Material for this exercise:

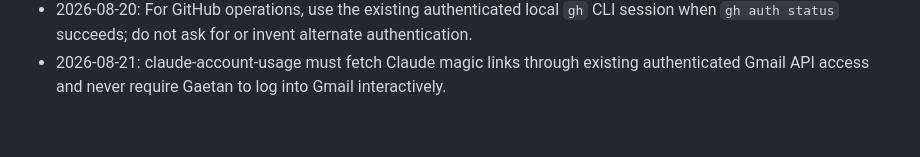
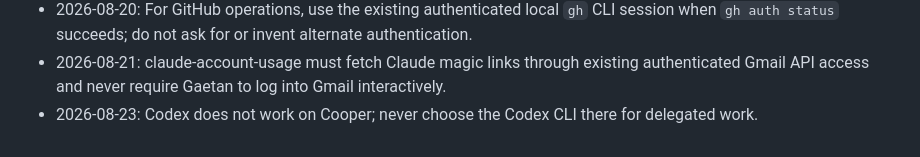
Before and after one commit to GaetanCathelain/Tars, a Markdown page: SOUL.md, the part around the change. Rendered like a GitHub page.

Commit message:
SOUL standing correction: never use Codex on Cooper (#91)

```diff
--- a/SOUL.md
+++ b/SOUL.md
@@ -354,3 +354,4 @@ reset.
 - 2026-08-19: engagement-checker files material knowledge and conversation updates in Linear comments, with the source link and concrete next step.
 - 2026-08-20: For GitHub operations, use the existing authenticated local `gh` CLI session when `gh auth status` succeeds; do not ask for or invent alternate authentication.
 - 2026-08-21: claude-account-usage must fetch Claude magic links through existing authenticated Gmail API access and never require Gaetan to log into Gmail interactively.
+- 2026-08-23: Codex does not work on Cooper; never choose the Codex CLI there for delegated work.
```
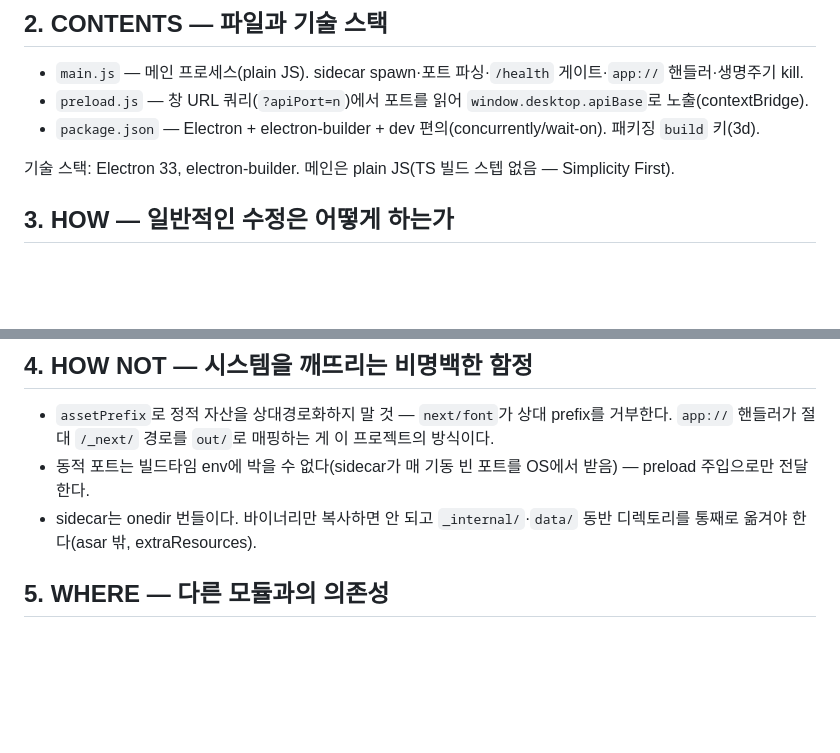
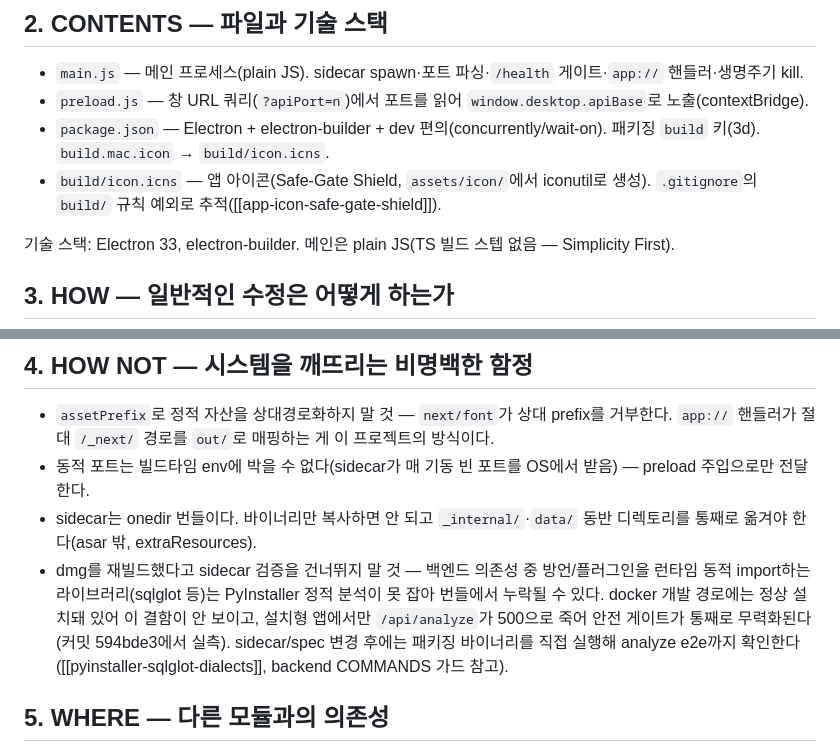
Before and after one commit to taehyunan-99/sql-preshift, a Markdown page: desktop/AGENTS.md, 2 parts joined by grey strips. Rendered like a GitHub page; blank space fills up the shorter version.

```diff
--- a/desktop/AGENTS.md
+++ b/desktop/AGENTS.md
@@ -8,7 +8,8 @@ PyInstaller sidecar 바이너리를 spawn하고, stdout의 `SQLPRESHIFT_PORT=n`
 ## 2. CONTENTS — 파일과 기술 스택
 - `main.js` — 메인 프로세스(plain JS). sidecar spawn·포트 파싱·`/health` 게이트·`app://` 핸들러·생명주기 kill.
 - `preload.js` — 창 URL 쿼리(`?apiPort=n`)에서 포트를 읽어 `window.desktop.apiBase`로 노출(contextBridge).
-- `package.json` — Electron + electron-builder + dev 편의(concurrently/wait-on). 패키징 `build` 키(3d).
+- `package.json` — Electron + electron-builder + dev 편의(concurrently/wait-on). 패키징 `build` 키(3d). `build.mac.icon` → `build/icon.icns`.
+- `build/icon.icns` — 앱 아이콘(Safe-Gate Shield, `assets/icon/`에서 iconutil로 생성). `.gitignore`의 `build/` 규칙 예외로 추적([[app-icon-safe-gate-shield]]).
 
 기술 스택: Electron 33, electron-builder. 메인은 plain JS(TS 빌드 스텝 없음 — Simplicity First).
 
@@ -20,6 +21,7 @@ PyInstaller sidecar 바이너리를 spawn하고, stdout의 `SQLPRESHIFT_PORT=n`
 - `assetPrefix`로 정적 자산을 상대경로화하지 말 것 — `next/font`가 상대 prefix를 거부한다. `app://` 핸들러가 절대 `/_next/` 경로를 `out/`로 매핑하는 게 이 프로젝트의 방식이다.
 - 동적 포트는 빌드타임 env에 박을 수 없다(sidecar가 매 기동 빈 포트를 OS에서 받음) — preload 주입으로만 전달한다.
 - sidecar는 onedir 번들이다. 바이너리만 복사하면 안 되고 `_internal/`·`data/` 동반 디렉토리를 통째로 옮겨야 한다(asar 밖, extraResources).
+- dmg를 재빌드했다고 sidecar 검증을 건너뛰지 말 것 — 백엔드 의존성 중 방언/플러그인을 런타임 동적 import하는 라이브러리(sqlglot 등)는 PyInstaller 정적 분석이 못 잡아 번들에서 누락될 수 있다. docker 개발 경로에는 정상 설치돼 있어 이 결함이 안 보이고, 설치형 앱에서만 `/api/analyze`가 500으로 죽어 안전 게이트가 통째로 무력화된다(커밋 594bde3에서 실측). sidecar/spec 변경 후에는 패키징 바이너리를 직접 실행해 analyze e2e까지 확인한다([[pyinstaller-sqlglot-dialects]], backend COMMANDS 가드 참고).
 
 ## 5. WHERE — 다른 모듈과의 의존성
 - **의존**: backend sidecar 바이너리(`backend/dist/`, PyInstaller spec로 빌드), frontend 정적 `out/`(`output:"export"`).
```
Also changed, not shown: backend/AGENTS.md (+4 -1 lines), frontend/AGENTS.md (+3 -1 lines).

Activity: From the listing above, copy out each line where the word "SOUL" appears.

Exercise output:
Before and after one commit to GaetanCathelain/Tars, a Markdown page: SOUL.md, the part around the change. Rendered like a GitHub page.
SOUL standing correction: never use Codex on Cooper (#91)
--- a/SOUL.md
+++ b/SOUL.md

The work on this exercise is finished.